2 - Uppsala University, Evolutionary Biology Centre, Norbyvägen 14, Uppsala, SE-752 36, Sweden
3 - University Of Alaska Museum Of The North, Herbarium (ALA) And Dept. Of Biology And Wildlife, University Of Alaska Fairbanks, 907 Yukon Dr., Fairbanks, AK, 99775, USA
4 - Stockholm University, Lilla Frescativägen 5, Stockholm, SE 10691, Sweden
5 - Stockholm University, Department of Botany, Stockholm, se-106 91, Sweden

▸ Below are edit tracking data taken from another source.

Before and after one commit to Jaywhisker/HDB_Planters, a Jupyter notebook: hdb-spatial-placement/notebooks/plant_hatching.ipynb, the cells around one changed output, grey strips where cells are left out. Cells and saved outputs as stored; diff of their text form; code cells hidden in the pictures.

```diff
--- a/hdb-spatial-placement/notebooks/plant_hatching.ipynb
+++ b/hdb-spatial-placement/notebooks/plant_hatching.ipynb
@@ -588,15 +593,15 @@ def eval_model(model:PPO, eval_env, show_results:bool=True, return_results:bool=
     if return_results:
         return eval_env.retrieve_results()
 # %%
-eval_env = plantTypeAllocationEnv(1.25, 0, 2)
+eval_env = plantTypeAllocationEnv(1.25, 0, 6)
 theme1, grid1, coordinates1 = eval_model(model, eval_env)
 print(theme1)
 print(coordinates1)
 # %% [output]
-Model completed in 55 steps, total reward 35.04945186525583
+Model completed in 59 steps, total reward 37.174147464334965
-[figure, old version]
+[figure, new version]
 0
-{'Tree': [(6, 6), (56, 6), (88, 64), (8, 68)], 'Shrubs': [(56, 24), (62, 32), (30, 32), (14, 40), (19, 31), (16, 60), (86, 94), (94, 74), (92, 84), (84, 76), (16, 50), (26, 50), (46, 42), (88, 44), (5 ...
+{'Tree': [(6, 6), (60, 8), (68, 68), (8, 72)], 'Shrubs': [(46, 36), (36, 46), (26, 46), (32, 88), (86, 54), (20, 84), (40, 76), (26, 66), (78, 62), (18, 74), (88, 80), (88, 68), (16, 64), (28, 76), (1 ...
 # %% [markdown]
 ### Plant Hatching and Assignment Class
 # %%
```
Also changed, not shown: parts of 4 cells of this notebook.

Presentation Type: Symposium or Colloquium Presentation
Location: Delaware A/Hyatt
Date: Monday, July 9th, 2012
Time: 8:30 AM